Find all the lines in the material below with the word "Stats", and copy them.

EXERCISE MATERIAL START

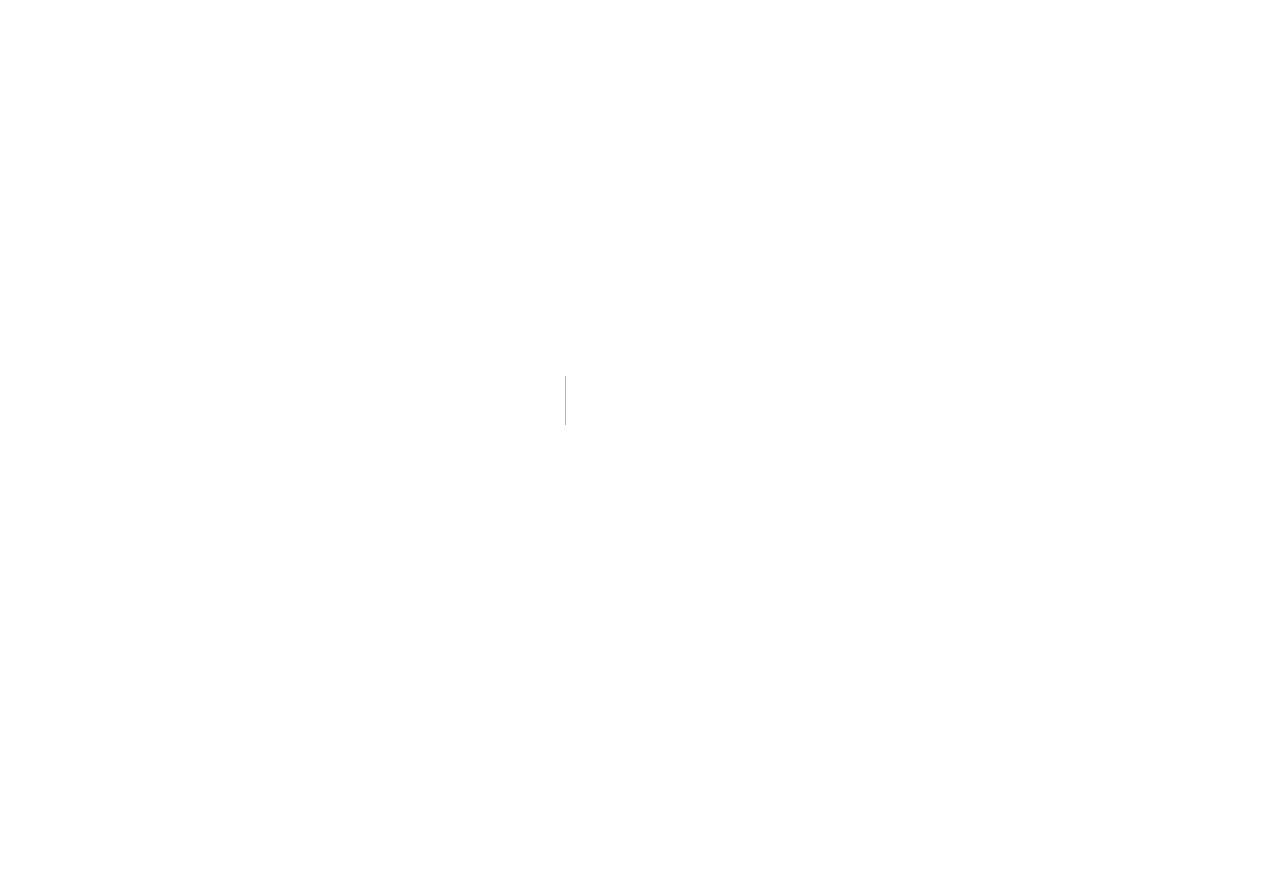
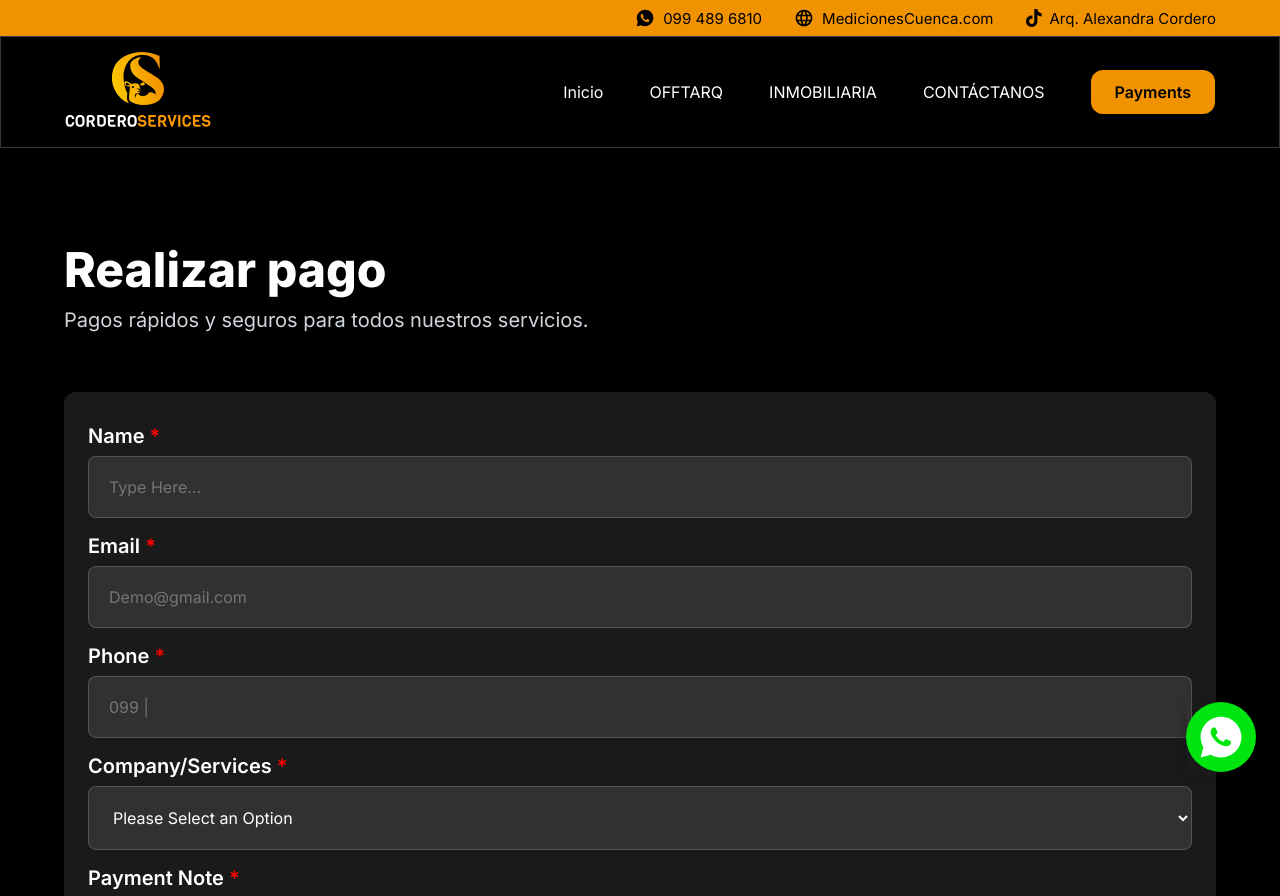
Before and after one commit to RohanKatwal/CorderoServices, a Next.js app: page /payments in a window 1280 px wide. Before the commit this address had no page. Shown: the top 896 px of the page. Before the commit the page ends 800 px from the top, so only its background shows below. Built offline with nearby package versions, Linux system fonts and the light colour scheme.

Commit message:
added payment form

```diff
--- a/package.json
+++ b/package.json
@@ -9,9 +9,12 @@
     "lint": "eslint"
   },
   "dependencies": {
+    "@hookform/resolvers": "^5.2.2",
     "next": "16.0.3",
     "react": "19.2.0",
-    "react-dom": "19.2.0"
+    "react-dom": "19.2.0",
+    "react-hook-form": "^7.66.1",
+    "zod": "^4.1.12"
   },
   "devDependencies": {
     "@types/node": "^20",
--- a/src/app/(root)/inmobiliaria/page.tsx
+++ b/src/app/(root)/inmobiliaria/page.tsx
@@ -1,3 +1,4 @@
+import Contact from "@/components/shared/Contact";
 import HeroSection from "@/components/shared/HeroSection";
 import Navbar from "@/components/shared/Navbar";
 import Stats from "@/components/shared/Stats";
@@ -15,6 +16,7 @@ const inmobiliaria = () => {
             <Navbar pageName="inmobiliaria" />
             <HeroSection pageName="inmobiliaria" />
             <Stats pageName="inmobiliaria" />
+            <Contact />
         </>
     );
 }
--- a/src/app/(root)/layout.tsx
+++ b/src/app/(root)/layout.tsx
@@ -1,5 +1,4 @@
 import Header from "@/components/shared/Header";
-import Contact from "@/components/shared/Contact";
 import Footer from "@/components/shared/Footer";
 import WhatsappBtn from "@/components/shared/WhatsappBtn";
 import { ReactNode } from "react";
@@ -9,7 +8,6 @@ const layout = ({ children }: { children: ReactNode }) => {
     <main>
       <Header />
       {children}
-      <Contact />
       <Footer />
       <WhatsappBtn />
     </main>
--- a/src/app/(root)/page.tsx
+++ b/src/app/(root)/page.tsx
@@ -1,4 +1,5 @@
 import Company from "@/components/shared/Company";
+import Contact from "@/components/shared/Contact";
 import HeroSection from "@/components/shared/HeroSection";
 import Navbar from "@/components/shared/Navbar";
 import Stats from "@/components/shared/Stats";
@@ -17,6 +18,7 @@ const Home = () => {
       <Navbar pageName="corderoservices" />
       <HeroSection pageName="corderoservices" />
       <Stats pageName="corderoservices" />
+      <Contact />
       <Company />
     </>
   );
--- /dev/null
+++ b/src/app/(root)/payments/page.tsx
@@ -0,0 +1,137 @@
+"use client";
+
+import Input from "@/components/shared/Input";
+import Navbar from "@/components/shared/Navbar";
+import Select from "@/components/shared/Select";
+import { zodResolver } from "@hookform/resolvers/zod";
+import { useForm } from "react-hook-form";
+import * as z from "zod";
+
+export const formSchema = z.object({
+  name: z
+    .string()
+    .min(1, { message: "Name is required" })
+    .min(2, { message: "Name is too short" })
+    .trim(),
+
+  email: z
+    .string()
+    .min(1, { message: "Email is required" })
+    .email({ message: "Invalid email address" }),
+
+  phone: z
+    .string()
+    .min(1, { message: "Phone number is required" })
+    .min(7, { message: "Invalid phone number" })
+    .regex(/^\+?[1-9]\d{1,14}$/, {
+      message: "Phone number must be a valid international format (E.164)",
+    }),
+
+  company: z
+    .string()
+    .min(1, { message: "Company name is required" })
+    .trim()
+    .refine((val) => val.length > 0, {
+      message: "Company name cannot be empty",
+    }),
+
+  note: z.string().optional(),
+});
+
+export const companyOptions = [
+  {
+    label: "OFTTARQ",
+    value: "offtarq",
+  },
+  {
+    label: "INMO CODERO",
+    value: "inmocodero",
+  },
+  {
+    label: "Other",
+    value: "other",
+  },
+];
+
+const Payments = () => {
+  const { register, handleSubmit, formState: {errors}, reset } = useForm<z.infer<typeof formSchema>>(
+    {
+      resolver: zodResolver(formSchema),
+      defaultValues: {
+        name: "",
+        email: "",
+        phone: undefined,
+        company: "",
+        note: "",
+      },
+    }
+  );
+
+  const handleFormSubmit = (data: z.infer<typeof formSchema>) => {
+    console.log(data);
+  };
+  return (
+    <>
+      <Navbar pageName="corderoservices" />
+      <div className="container payment-wrapper">
+        <div className="heading">
+          <h1>Realizar pago</h1>
+          <p>Pagos rápidos y seguros para todos nuestros servicios.</p>
+        </div>
+        <div className="contact-content">
+          <form className="form" onSubmit={handleSubmit(handleFormSubmit)}>
+            <Input
+              type="text"
+              label="Name"
+              name="name"
+              placeholder="Type Here..."
+              error={errors.name?.message}
+              register={register("name")}
+            />
+            <Input
+              type="email"
+              label="Email"
+              name="email"
+              placeholder="Demo@gmail.com"
+              error={errors.email?.message}
+              register={register("email")}
+            />
+            <Input
+              type="tel"
+              label="Phone"
+              name="phone"
+              placeholder="099 |"
+              error={errors.phone?.message}
+              register={register("phone")}
+            />
+            <Select
+              options={companyOptions}
+              label="Company/Services"
+              name="company"
+              error={errors.company?.message}
+              register={register("company")}
+            />
+            <Input
+              type="text"
+              label="Payment Note"
+              name="note"
+              placeholder="Add Additional Notes"
+              error={errors.note?.message}
+              register={register("note")}
+            />
+          </form>
+          <div>
+            <div className="contact-right">
+              <h3>
+                Payment Method
+              </h3>
+            </div>
+            <div className="contact-right"></div>
+          </div>
+        </div>
+      </div>
+    </>
+  );
+};
+
+export default Payments;
--- a/src/app/globals.css
+++ b/src/app/globals.css
@@ -420,7 +420,8 @@ a span {
 }
 
 .form-input input,
-.form-input textarea {
+.form-input textarea,
+.form-input select {
   background-color: rgba(255, 255, 255, 0.1);
   border: 1px solid rgba(255, 255, 255, 0.16);
   padding: 20px;
@@ -430,8 +431,19 @@ a span {
   font-size: 16px;
 }
 
+.form-input select option {
+  color: black;
+  background: white;
+}
+
 .form-input textarea {
   height: 128px;
+}
+
+.form-input .form-error {
+  color: #ef4444;
+  font-size: 14px;
+  margin-top: 4px;
 }
 
 .form .btn-primary {
@@ -572,6 +584,14 @@ a span {
 
 .whatsapp-float:hover {
   transform: scale(1.1);
+}
+
+.payment-wrapper {
+  margin-top: 90px;
+}
+
+.payment-wrapper .heading {
+  text-align: left;
 }
 
 /* Responsive */
--- /dev/null
+++ b/src/components/shared/Input.tsx
@@ -0,0 +1,24 @@
+import { UseFormRegisterReturn } from "react-hook-form";
+
+interface InputProps {
+  type: string;
+  label: string;
+  name: string;
+  placeholder?: string;
+  error: string | undefined;
+  register: UseFormRegisterReturn;
+}
+
+const Input = ({ type, label, name, placeholder, error, register }: InputProps) => {
+  return (
+    <div className="form-input">
+      <label htmlFor={name}>
+        {label} <span>*</span>
+      </label>
+      <input type={type} id={name} placeholder={placeholder} {...register} />
+      {error && <span className="form-error">{error}</span>}
+    </div>
+  );
+};
+
+export default Input;
--- a/src/components/shared/Navbar.tsx
+++ b/src/components/shared/Navbar.tsx
@@ -90,7 +90,7 @@ const Navbar = ({ pageName }: pageName) => {
             </li>
           ))}
           <li className="nav-item">
-            <Link href="#" className="btn-primary link">
+            <Link href="/payments" className="btn-primary link">
               Payments
             </Link>
           </li>
--- /dev/null
+++ b/src/components/shared/Select.tsx
@@ -0,0 +1,43 @@
+import { UseFormRegisterReturn } from "react-hook-form";
+
+interface SelectOption {
+  label: string;
+  value: string;
+}
+
+interface SelectProps {
+  label: string;
+  name: string;
+  placeholder?: string;
+  options: SelectOption[];
+  error: string | undefined;
+  register: UseFormRegisterReturn;
+}
+
+const Select = ({
+  label,
+  name,
+  placeholder = "Please Select an Option",
+  options,
+  error,
+  register,
+}: SelectProps) => {
+  return (
+    <div className="form-input">
+      <label htmlFor={name}>
+        {label} <span>*</span>
+      </label>
+      <select id={name} {...register}>
+        <option value="">{placeholder}</option>
+        {options.map((item) => (
+          <option key={item.label} value={item.value}>
+            {item.label}
+          </option>
+        ))}
+      </select>
+      {error && <span className="form-error">{error}</span>}
+    </div>
+  );
+};
+
+export default Select;
```
Also changed, not shown: 1 other file (tests, documents, lock files or other folders).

EXERCISE MATERIAL END

ANSWER TO THE EXERCISE:
 import Stats from "@/components/shared/Stats";
             <Stats pageName="inmobiliaria" />
 import Stats from "@/components/shared/Stats";
       <Stats pageName="corderoservices" />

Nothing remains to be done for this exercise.